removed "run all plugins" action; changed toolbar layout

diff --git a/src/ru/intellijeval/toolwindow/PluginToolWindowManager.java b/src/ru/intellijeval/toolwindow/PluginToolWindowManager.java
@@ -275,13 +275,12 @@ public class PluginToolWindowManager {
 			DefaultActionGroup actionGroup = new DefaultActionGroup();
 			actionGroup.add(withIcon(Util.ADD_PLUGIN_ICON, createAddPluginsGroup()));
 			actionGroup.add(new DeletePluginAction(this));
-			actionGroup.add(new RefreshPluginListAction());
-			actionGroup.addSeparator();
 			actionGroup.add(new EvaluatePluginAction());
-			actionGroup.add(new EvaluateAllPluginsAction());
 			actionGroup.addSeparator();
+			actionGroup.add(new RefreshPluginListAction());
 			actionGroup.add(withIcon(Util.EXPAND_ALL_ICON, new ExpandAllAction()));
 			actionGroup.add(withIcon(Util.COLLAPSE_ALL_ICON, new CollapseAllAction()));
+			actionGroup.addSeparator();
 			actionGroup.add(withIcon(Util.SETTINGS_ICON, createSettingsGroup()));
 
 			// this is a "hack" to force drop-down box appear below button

──────

• **WHAT TO DO**
This exercise needs each record retyped exactly as shown.

• **EXERCISE SOLUTION**
removed "run all plugins" action; changed toolbar layout

diff --git a/src/ru/intellijeval/toolwindow/PluginToolWindowManager.java b/src/ru/intellijeval/toolwindow/PluginToolWindowManager.java
@@ -275,13 +275,12 @@ public class PluginToolWindowManager {
 			DefaultActionGroup actionGroup = new DefaultActionGroup();
 			actionGroup.add(withIcon(Util.ADD_PLUGIN_ICON, createAddPluginsGroup()));
 			actionGroup.add(new DeletePluginAction(this));
-			actionGroup.add(new RefreshPluginListAction());
-			actionGroup.addSeparator();
 			actionGroup.add(new EvaluatePluginAction());
-			actionGroup.add(new EvaluateAllPluginsAction());
 			actionGroup.addSeparator();
+			actionGroup.add(new RefreshPluginListAction());
 			actionGroup.add(withIcon(Util.EXPAND_ALL_ICON, new ExpandAllAction()));
 			actionGroup.add(withIcon(Util.COLLAPSE_ALL_ICON, new CollapseAllAction()));
+			actionGroup.addSeparator();
 			actionGroup.add(withIcon(Util.SETTINGS_ICON, createSettingsGroup()));
 
 			// this is a "hack" to force drop-down box appear below button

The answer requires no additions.